ďIt comes from my infatuation with the place, and from an importance to share elements of our (Arab and Muslim) culture on a wider scaleĒ, Alkandari told me.
I asked him if it was his intention to be quite so obscure with regard to revealing the subject of the show prior to the event. ďSure, the invitation was intended to be discreet. The subject matter can bring to the surface a lot of preconceived notions, and I wanted people to attend and view the work with an open mind,Ē he said.
As a qualified, although not currently practising architect (ďIíve moved on to many other things in the meantimeĒ), Alkandari approached this as much from an architectural standpoint as from an artistic view.
ďAt the end of the day itís an exhibit, itís expressive. Itís not any fixed medium and canít be rigidly defined in terms of being architecture or installation. In terms of its expressiveness there are several points Iím trying to make - there are several lines. This is basically an orchestration of several different mediums and materials - combined with a very specific use of the space. What Iím creating here is a collective experience of works, and most importantly a collective experience for peopleĒ.
And this is Alkandariís oeuvre. He revels in putting on a show. Not so much an artist - heís perhaps more a curator. In 2004 he and artist sister Ghadah put together a show at Kuwaitís ĎLife Centerí where they re-expressed much of their latent Arabic culture, but in a modern form. For him it is important that these cultural elements are expressed by those familiar with, and also of, the culture themselves. ďSans Style is an extension of this,Ē he insists.

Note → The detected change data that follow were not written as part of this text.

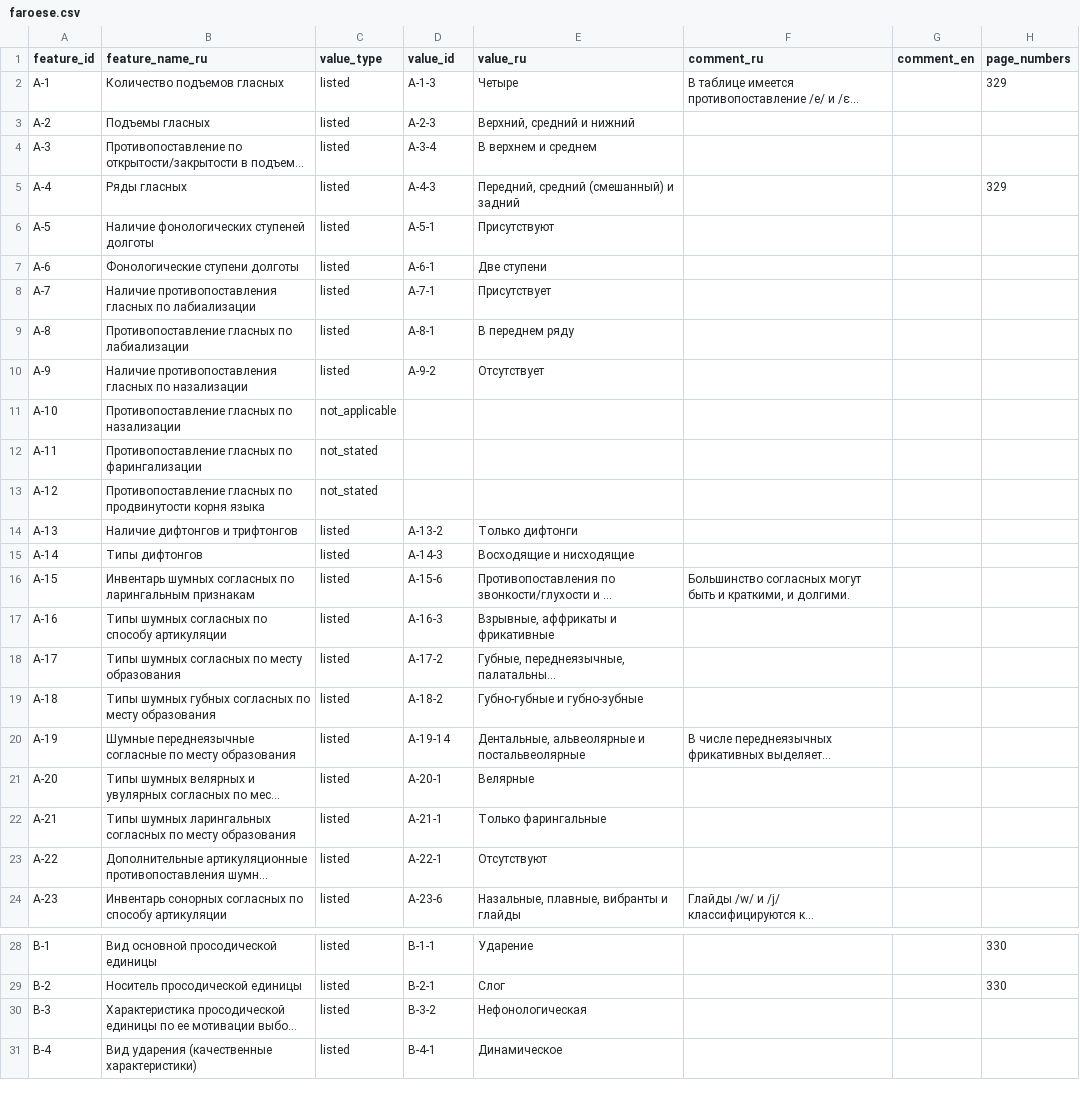
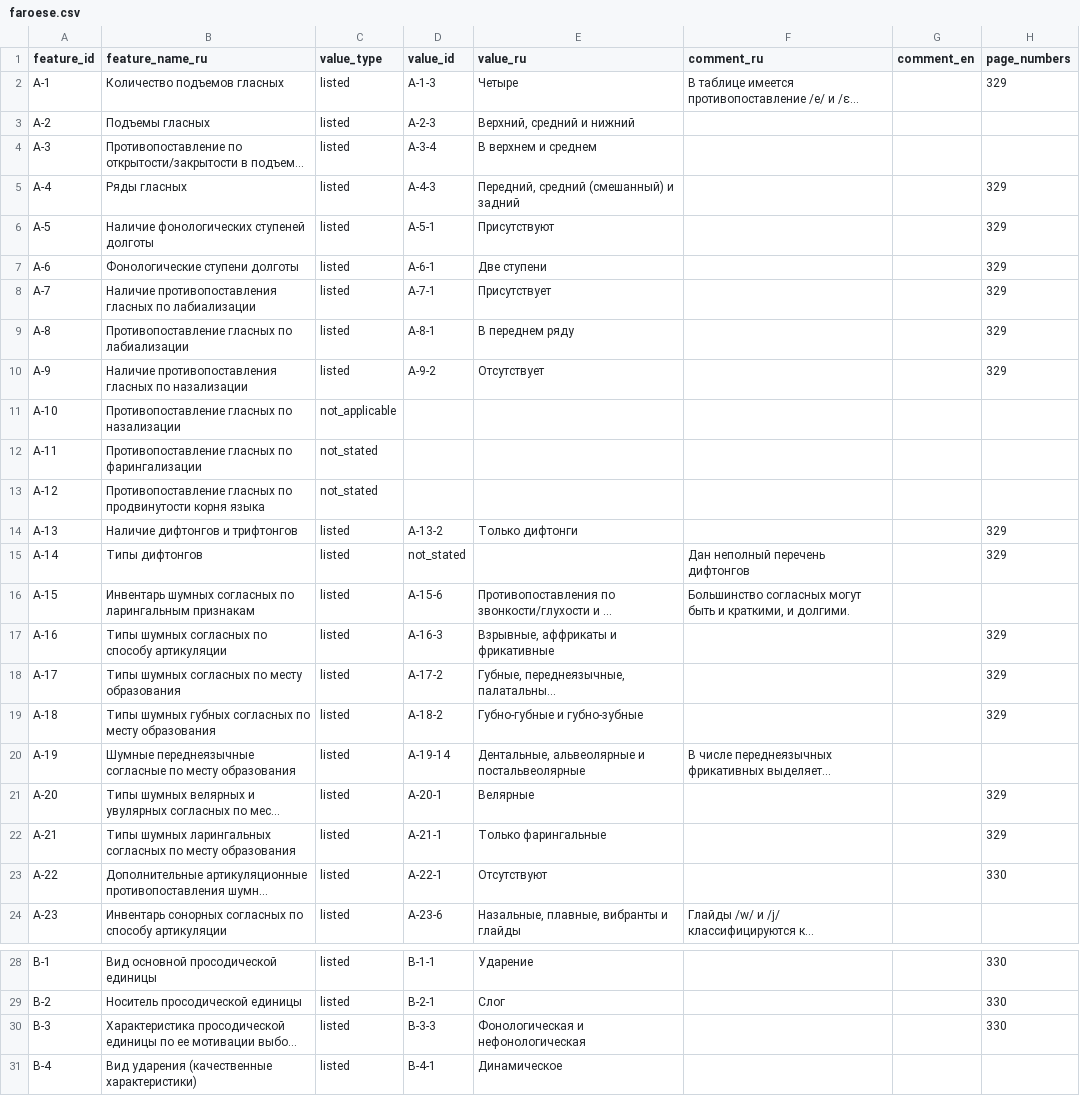
Before and after one commit to Jazyki-Mira/langworld_db_data, a CSV file: data/feature_profiles/faroese.csv, drawn as a sheet; only a part is shown, gaps mark what is left out; long unchanged cells end in …; the diff names each change by its address in the sheet, - before the commit and + after, or states it on an @@ line.

Commit message:
faroese

```diff
--- a/data/feature_profiles/faroese.csv
+++ b/data/feature_profiles/faroese.csv
-H6:H10 (page_numbers): (empty)
+H6:H10 (page_numbers): 329
-H14:H15 (page_numbers): (empty)
+H14:H15 (page_numbers): 329
-D15 (value_id): A-14-3
+D15 (value_id): not_stated
-E15 (value_ru): Восходящие и нисходящие
+E15 (value_ru): (empty)
-F15 (comment_ru): (empty)
+F15 (comment_ru): Дан неполный перечень дифтонгов
-H17:H19 (page_numbers): (empty)
+H17:H19 (page_numbers): 329
-H21:H22 (page_numbers): (empty)
+H21:H22 (page_numbers): 329
-H23 (page_numbers): (empty)
+H23 (page_numbers): 330
-D30 (value_id): B-3-2
+D30 (value_id): B-3-3
-E30 (value_ru): Нефонологическая
+E30 (value_ru): Фонологическая и нефонологическая
-H30 (page_numbers): (empty)
+H30 (page_numbers): 330
```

The exhibition included two tall black concrete-block towers which provided the gateway to the show. Unmistakable in their filial relationship to the Kabaía in Mecca, they invited engagement from the viewer. Indeed, as encouragement towards a tactile as well as cerebral engagement, the towers emitted a low frequency vibration which only became apparent through though laying a hand on the work. Keen to break concepts - one being Ďnever touch the art at an exhibitioní - Alkandari actively engaged and challenged his viewers with all elements of the show.
ďThe ultimate ambition of this show is to demonstrate to people they can trust the fact that when they come they will see a show that is so very different to seeing an image in a book, or seeing a painting at a friendís houseĒ.
ĎSans Style - An Archetypal Visioní is very much Alkandariís self-styled work. He concedes that this need not always be the case. ďHopefully this exhibition will evolve into further shows, possibly involving other artists. I purposely chose the Kabaía as the focus because of what it embodies and because of how people relate to it. There is also intrigue about it from those who donít know quite what it represents - non-Muslims for example, who make up the majority of the worldís peopleĒ.
Alkandari is non-judgemental, but the allusion towards a pilgrimage is unmistakable. The movement of the people, although unpredictable, is resonant of the movement of pilgrims. There is an informative, enlightening part to the show involving a video-installation describing a brief history of the Kabaía.
Without doubt, Tareq Alkandari is a man of deep contemplation and introspection. That he is also a man capable of sharing his revelations is unquestioned. Indeed, there is a compulsion to share, and in the most vivid and accomplished of manners.
One hopes that the exhibition will travel. Such is the strength and resonance generated by its three days at The Sultan Gallery that the show now demands a wider international audience. ĎSans Style - An Archetypal Visioní will carry even greater value when it is seen at galleries further flung than those across the Arab world.
First Published in Men's Passion Issue #14 June.09